Which lines below include "flex"? Copy them all.

◆ ◆ ◆

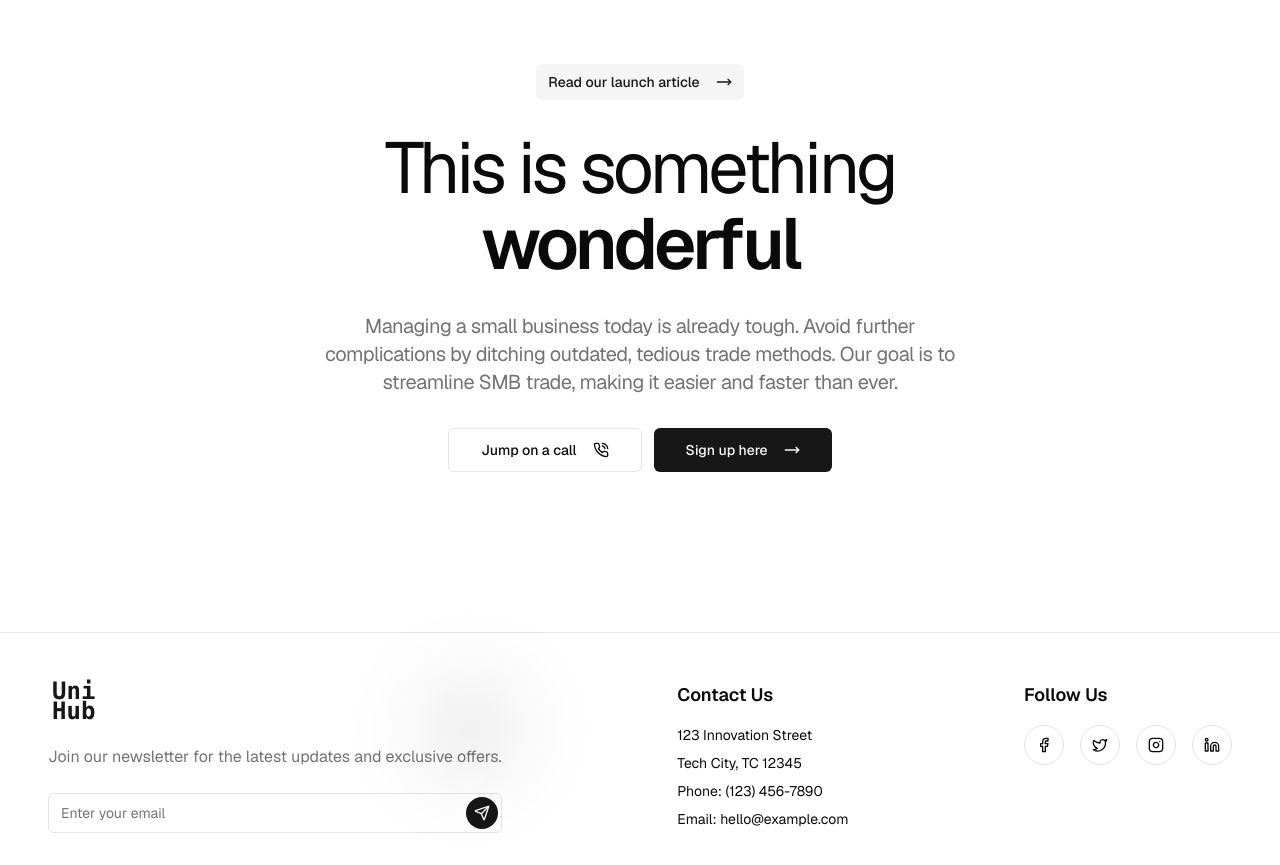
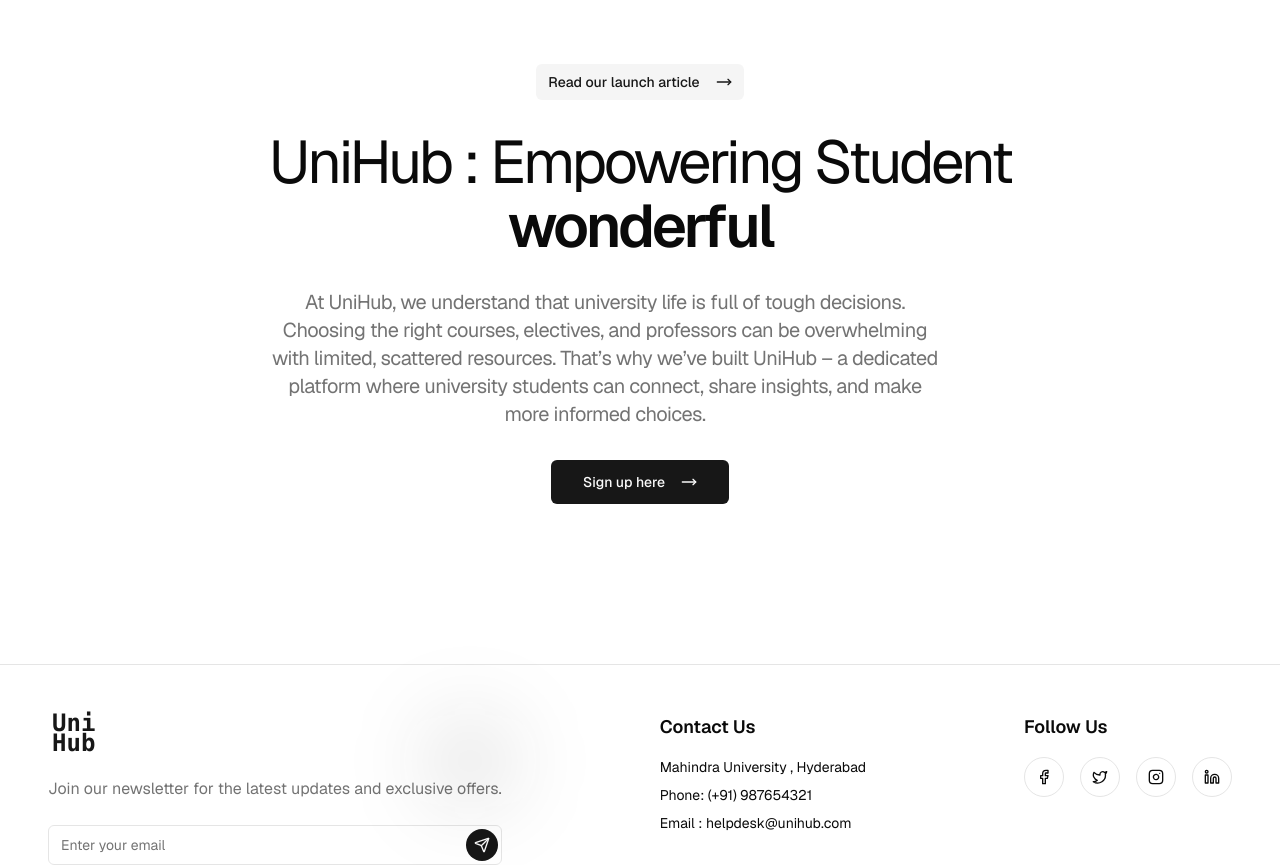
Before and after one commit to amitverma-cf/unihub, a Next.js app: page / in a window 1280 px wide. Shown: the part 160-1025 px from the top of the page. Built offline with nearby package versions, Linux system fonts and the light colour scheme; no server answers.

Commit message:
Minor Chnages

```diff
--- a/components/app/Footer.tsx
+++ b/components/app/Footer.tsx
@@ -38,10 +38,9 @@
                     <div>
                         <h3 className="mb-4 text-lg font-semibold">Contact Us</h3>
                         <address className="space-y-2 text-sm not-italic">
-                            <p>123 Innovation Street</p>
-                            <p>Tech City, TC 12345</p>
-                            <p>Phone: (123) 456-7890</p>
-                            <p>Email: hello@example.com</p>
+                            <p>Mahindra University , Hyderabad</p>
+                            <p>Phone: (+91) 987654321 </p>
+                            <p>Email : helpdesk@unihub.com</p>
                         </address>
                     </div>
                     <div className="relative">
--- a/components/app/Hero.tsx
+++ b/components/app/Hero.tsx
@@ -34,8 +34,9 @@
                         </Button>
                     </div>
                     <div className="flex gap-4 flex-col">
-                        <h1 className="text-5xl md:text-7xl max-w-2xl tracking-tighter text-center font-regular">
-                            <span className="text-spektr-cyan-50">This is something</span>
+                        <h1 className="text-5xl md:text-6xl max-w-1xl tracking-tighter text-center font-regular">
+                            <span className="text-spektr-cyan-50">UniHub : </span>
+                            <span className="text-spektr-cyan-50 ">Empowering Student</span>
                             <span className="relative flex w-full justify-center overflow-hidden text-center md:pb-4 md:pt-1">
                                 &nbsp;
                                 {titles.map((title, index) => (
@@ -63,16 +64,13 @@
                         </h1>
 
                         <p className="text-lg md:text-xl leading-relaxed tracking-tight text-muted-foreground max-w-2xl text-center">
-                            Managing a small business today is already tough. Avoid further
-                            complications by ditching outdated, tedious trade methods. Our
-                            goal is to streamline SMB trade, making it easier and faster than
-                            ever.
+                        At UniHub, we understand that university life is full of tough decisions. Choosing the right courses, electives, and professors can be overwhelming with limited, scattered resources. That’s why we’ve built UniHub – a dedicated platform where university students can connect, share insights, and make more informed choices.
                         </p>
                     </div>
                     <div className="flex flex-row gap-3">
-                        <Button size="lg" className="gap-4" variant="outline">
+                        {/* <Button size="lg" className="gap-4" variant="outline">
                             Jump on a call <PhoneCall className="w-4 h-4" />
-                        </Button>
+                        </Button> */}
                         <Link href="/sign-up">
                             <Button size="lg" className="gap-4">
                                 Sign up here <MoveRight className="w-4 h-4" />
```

◆ ◆ ◆

Exercise solution:
                     <div className="flex gap-4 flex-col">
                             <span className="relative flex w-full justify-center overflow-hidden text-center md:pb-4 md:pt-1">
                     <div className="flex flex-row gap-3">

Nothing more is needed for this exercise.